Jaclyn Gerakios, 6th and 7th grade science teacher at Saint Paul’s School in Clearwater, Florida
Connect with Jaclyn on Instagram and Twitter: @MissOceanJ
What do you do?
I teach earth/space and environmental science to 6th grade, and life science to 7th grade. I also have a weekend job working as a dive master at the Florida Aquarium. I am the president-elect for the Florida Marine Science Educators Association, a non-profit for marine science educators in Florida. I also volunteer for Turtle Trackers and we monitor and protect sea turtle nests in Florida during nesting season.
What does a day in the life look like?
My days are very busy. I try to make science fun and hands-on. Depending on the day, my students could be listening to a lecture, participating in a lab or dissection, or working on an independent project. My students also get the opportunity to explore the creek behind a school by kayaking. We also monitor water quality around our campus. We have an aquaponics system where we raise redfish from Florida Wildlife Commission and red mangroves, which we plant back in the creek.

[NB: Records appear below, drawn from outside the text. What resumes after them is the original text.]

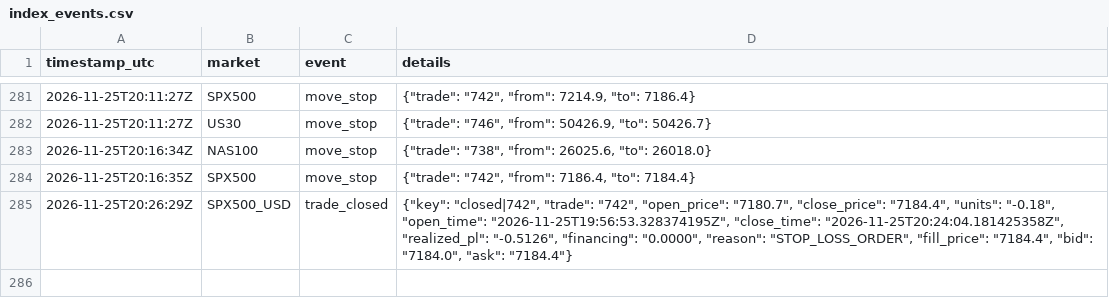
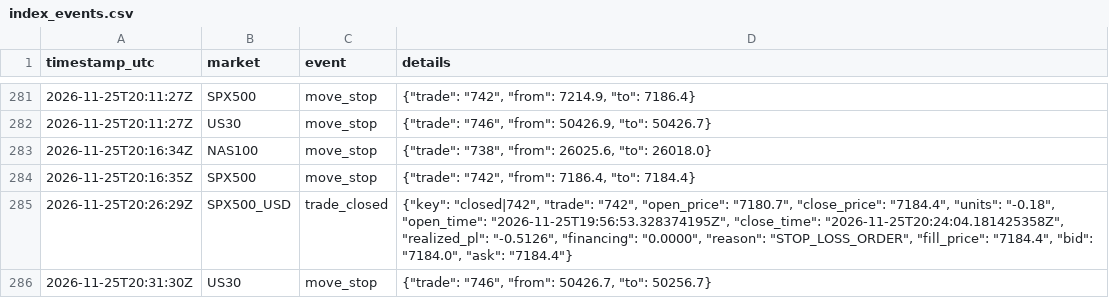
Before and after one commit to joemoney888/index, a CSV file: logs/index_events.csv, drawn as a sheet; only a part is shown, gaps mark what is left out; the diff names each change by its address in the sheet, - before the commit and + after, or states it on an @@ line.

Commit message:
index run 2026-11-25T20:31:31Z

```diff
--- a/logs/index_events.csv
+++ b/logs/index_events.csv
+row 286: 2026-11-25T20:31:30Z | US30 | move_stop | {"trade": "746", "from": 50426.7, "to": 50256.7}
```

What is the coolest part of your job?
The coolest part of my job is watching students develop a passion and love for science. Whether it’s the project where we build an ROV from scratch, or dissecting an organism, I love that look on a child’s face when they are immersed in science.

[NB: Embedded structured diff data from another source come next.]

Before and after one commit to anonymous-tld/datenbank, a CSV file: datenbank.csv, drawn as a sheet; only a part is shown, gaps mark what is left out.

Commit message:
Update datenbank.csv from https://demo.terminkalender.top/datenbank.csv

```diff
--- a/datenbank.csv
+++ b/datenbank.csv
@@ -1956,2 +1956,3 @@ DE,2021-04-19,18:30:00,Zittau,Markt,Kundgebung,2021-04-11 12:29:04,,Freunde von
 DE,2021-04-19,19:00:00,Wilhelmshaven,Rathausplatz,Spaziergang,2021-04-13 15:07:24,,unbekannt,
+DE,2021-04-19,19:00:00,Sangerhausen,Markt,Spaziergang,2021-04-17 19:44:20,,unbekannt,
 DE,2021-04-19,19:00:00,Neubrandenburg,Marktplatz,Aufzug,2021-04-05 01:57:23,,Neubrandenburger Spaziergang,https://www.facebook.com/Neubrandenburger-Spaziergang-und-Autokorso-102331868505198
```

How did you become interested in your field?
I originally studied marine biology in undergrad. I earned my Masters in environmental education and learned that I love teaching students. I love interacting with middle school students. I enjoy getting them excited and interested in science (including the ocean).
Does what you are doing now relate to what you were interested in, as a child? How?
My first love was the ocean. I teach all aspects of science but I try to focus on the marine environment when I can. It is really where my passion lies. I am fortunate in that I get to take my 7th graders to the [Florida] Keys every year to explore the coral reefs, mangroves and other marine environments there. I also have always been fascinated with sharks. I am the education coordinator for a non-profit called Shark Angels. I have a Shark Angels club at my school where my students advocate for shark conservation and swim with sharks at the aquarium with me.
What advice would you give an adult looking to become more involved in your field?
Teaching in the most rewarding thing I have done. Also, get SCUBA certified! As Jacques Cousteau once said “The best way to observe a fish is to become a fish.”